EXERCISE MATERIALS

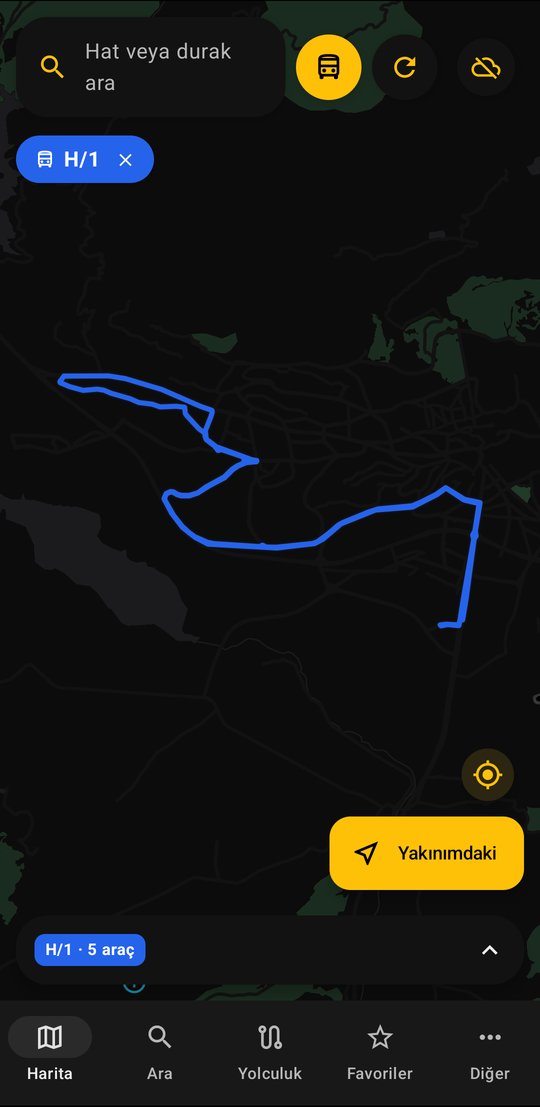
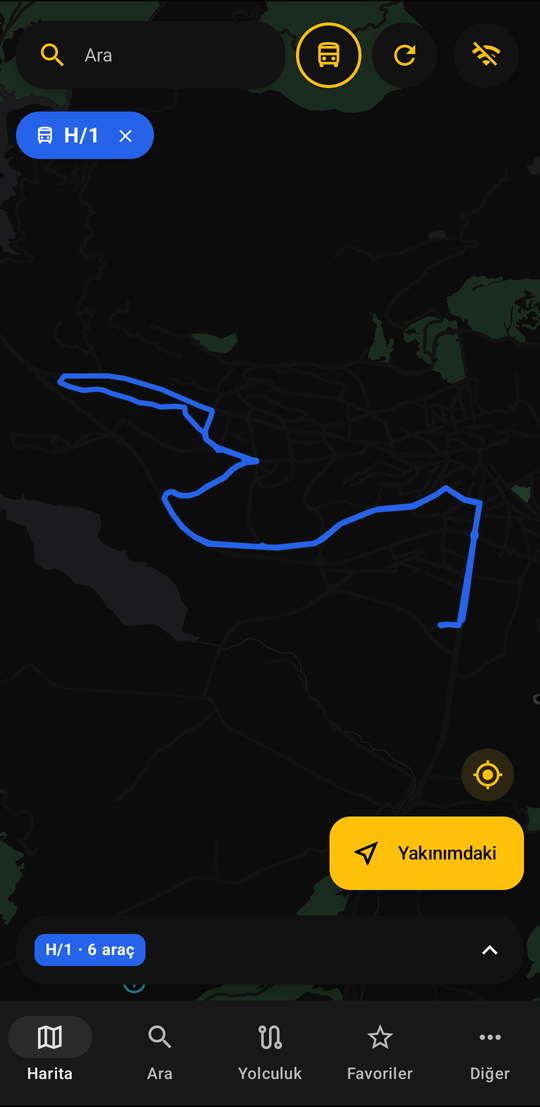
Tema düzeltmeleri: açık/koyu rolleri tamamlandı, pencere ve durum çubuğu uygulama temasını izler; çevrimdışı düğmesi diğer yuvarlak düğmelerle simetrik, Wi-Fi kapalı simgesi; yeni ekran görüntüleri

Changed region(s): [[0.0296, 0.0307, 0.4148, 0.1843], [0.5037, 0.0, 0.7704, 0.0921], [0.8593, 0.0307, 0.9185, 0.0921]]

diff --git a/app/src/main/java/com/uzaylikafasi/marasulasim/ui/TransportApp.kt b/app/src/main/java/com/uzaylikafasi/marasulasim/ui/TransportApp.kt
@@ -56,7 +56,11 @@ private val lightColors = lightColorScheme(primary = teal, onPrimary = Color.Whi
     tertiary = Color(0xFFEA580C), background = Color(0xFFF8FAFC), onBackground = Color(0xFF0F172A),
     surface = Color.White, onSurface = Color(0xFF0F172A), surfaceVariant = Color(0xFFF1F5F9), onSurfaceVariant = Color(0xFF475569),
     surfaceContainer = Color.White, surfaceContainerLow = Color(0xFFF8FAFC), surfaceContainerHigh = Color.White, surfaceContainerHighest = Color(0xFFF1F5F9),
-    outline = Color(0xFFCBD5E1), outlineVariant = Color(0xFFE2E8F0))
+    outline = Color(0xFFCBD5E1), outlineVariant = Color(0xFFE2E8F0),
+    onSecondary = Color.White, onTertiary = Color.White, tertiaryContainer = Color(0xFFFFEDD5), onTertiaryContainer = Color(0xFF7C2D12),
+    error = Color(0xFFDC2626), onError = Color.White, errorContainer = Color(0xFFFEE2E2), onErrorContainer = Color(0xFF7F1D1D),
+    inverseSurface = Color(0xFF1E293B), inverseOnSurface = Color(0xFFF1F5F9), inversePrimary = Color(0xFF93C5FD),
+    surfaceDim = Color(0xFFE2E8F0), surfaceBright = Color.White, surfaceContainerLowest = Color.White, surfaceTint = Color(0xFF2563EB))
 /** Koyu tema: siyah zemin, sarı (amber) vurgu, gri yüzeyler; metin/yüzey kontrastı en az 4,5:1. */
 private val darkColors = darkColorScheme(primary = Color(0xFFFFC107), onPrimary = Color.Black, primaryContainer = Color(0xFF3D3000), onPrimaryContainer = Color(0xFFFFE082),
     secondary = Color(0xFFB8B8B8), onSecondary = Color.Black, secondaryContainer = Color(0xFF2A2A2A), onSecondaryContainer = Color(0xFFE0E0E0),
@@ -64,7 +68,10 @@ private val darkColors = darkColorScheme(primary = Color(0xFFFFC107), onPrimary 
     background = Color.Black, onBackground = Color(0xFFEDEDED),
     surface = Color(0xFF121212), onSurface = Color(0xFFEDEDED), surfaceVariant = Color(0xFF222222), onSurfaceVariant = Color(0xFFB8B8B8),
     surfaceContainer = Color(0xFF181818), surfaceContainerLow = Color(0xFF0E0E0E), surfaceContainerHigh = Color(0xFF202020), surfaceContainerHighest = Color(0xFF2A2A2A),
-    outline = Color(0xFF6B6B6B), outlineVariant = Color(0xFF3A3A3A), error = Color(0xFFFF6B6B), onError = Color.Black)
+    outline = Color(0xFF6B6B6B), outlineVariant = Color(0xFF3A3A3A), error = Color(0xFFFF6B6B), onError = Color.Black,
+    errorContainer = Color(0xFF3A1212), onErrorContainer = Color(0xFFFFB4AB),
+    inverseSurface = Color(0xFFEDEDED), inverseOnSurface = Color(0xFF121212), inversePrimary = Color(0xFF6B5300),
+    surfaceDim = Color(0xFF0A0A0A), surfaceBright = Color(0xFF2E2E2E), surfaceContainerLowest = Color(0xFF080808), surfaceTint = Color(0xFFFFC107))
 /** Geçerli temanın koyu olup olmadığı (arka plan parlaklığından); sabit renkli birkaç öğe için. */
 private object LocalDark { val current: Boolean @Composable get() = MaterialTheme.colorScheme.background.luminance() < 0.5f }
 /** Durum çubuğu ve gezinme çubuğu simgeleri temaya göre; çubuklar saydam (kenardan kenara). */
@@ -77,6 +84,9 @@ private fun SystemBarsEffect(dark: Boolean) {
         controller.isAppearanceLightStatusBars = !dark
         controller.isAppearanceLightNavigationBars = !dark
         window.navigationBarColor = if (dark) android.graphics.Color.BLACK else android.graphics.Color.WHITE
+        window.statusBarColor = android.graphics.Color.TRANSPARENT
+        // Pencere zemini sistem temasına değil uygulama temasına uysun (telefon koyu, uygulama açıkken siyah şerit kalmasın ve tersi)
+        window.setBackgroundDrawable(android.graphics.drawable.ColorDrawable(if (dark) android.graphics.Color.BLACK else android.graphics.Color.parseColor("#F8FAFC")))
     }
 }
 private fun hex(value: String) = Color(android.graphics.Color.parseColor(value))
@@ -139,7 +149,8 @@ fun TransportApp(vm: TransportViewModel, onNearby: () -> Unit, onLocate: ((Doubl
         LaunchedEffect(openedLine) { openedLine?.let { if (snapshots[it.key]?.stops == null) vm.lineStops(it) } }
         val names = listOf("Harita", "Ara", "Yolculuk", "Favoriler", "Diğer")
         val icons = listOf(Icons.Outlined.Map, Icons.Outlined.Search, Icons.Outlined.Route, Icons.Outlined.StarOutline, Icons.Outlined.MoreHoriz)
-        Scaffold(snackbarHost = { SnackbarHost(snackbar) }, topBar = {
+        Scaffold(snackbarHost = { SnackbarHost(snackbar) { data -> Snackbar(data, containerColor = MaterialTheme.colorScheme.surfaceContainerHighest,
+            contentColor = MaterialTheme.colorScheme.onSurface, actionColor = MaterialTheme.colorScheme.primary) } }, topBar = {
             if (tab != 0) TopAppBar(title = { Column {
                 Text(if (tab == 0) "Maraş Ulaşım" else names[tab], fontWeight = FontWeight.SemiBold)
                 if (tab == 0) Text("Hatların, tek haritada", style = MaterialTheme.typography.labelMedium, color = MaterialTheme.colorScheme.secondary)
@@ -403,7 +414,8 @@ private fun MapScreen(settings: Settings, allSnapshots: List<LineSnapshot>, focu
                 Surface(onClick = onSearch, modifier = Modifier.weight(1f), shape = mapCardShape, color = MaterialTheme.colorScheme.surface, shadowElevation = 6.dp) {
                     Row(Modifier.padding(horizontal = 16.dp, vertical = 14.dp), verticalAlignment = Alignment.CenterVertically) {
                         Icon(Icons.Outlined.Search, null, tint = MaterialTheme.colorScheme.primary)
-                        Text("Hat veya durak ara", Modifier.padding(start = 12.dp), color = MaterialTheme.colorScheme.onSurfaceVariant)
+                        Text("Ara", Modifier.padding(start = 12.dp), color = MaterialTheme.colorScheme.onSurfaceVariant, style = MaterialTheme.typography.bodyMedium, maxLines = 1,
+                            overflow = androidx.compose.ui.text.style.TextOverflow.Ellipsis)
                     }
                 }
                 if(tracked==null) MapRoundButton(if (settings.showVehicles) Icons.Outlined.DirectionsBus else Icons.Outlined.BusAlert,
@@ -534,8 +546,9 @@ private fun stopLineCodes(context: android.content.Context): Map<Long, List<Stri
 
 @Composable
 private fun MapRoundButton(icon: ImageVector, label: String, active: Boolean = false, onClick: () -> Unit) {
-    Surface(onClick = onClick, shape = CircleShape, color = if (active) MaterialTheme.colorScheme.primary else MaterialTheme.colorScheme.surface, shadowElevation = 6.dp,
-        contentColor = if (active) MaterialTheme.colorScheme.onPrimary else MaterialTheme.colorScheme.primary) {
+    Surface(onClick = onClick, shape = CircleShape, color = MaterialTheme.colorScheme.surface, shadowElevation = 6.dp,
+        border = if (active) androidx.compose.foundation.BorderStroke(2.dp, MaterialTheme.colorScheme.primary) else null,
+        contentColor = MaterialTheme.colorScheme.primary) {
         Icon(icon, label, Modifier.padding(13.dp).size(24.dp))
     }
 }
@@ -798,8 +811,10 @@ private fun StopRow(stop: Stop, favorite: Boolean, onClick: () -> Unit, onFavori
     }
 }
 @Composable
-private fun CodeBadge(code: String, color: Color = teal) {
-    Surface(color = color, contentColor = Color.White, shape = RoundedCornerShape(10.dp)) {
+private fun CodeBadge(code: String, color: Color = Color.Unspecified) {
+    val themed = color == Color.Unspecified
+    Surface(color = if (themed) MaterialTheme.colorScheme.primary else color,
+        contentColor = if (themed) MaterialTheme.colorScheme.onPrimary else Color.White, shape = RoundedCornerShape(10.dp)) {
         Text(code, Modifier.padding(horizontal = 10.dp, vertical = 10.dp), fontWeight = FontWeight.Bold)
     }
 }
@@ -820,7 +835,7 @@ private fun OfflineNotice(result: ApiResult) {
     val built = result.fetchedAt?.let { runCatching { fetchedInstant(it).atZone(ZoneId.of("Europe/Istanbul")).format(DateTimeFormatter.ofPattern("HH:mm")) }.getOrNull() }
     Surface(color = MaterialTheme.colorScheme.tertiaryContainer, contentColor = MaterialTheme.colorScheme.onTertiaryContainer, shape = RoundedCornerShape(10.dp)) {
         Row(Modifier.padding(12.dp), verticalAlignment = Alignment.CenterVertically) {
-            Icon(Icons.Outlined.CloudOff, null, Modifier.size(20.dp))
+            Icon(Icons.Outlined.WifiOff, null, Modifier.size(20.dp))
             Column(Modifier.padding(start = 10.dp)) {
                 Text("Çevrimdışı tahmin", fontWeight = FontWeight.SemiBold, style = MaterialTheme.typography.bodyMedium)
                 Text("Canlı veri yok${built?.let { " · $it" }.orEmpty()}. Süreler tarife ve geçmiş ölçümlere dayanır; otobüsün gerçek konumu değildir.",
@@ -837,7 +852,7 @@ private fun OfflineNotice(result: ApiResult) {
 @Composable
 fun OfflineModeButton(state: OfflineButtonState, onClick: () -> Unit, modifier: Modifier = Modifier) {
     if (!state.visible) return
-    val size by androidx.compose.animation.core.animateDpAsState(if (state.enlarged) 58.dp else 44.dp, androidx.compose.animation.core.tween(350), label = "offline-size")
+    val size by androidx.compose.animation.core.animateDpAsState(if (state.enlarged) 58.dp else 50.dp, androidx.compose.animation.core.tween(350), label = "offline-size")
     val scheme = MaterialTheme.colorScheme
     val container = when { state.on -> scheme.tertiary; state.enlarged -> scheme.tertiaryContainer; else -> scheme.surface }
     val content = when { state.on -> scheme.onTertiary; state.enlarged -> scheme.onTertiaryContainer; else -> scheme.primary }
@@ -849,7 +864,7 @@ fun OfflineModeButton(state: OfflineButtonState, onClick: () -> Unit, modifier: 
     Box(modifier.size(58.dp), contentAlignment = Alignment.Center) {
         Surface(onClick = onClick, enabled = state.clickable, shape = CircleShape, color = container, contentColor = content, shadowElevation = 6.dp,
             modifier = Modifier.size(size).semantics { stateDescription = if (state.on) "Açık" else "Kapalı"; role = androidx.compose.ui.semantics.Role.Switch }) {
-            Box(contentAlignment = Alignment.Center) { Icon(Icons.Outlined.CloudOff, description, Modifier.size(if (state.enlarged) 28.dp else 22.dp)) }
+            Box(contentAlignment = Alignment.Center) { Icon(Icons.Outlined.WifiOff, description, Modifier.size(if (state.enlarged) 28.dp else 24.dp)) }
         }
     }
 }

GOAL OF THE EXERCISE
Exact duplication is required for the lines above, from the line that contains "Row(Modifier.padding(horizontal = 16.dp, vertical" to the line that contains "Surface(color = color, contentColor", inclusive; omit all others.

EXERCISE RESPONSE
                     Row(Modifier.padding(horizontal = 16.dp, vertical = 14.dp), verticalAlignment = Alignment.CenterVertically) {
                         Icon(Icons.Outlined.Search, null, tint = MaterialTheme.colorScheme.primary)
-                        Text("Hat veya durak ara", Modifier.padding(start = 12.dp), color = MaterialTheme.colorScheme.onSurfaceVariant)
+                        Text("Ara", Modifier.padding(start = 12.dp), color = MaterialTheme.colorScheme.onSurfaceVariant, style = MaterialTheme.typography.bodyMedium, maxLines = 1,
+                            overflow = androidx.compose.ui.text.style.TextOverflow.Ellipsis)
                     }
                 }
                 if(tracked==null) MapRoundButton(if (settings.showVehicles) Icons.Outlined.DirectionsBus else Icons.Outlined.BusAlert,
@@ -534,8 +546,9 @@ private fun stopLineCodes(context: android.content.Context): Map<Long, List<Stri
 
 @Composable
 private fun MapRoundButton(icon: ImageVector, label: String, active: Boolean = false, onClick: () -> Unit) {
-    Surface(onClick = onClick, shape = CircleShape, color = if (active) MaterialTheme.colorScheme.primary else MaterialTheme.colorScheme.surface, shadowElevation = 6.dp,
-        contentColor = if (active) MaterialTheme.colorScheme.onPrimary else MaterialTheme.colorScheme.primary) {
+    Surface(onClick = onClick, shape = CircleShape, color = MaterialTheme.colorScheme.surface, shadowElevation = 6.dp,
+        border = if (active) androidx.compose.foundation.BorderStroke(2.dp, MaterialTheme.colorScheme.primary) else null,
+        contentColor = MaterialTheme.colorScheme.primary) {
         Icon(icon, label, Modifier.padding(13.dp).size(24.dp))
     }
 }
@@ -798,8 +811,10 @@ private fun StopRow(stop: Stop, favorite: Boolean, onClick: () -> Unit, onFavori
     }
 }
 @Composable
-private fun CodeBadge(code: String, color: Color = teal) {
-    Surface(color = color, contentColor = Color.White, shape = RoundedCornerShape(10.dp)) {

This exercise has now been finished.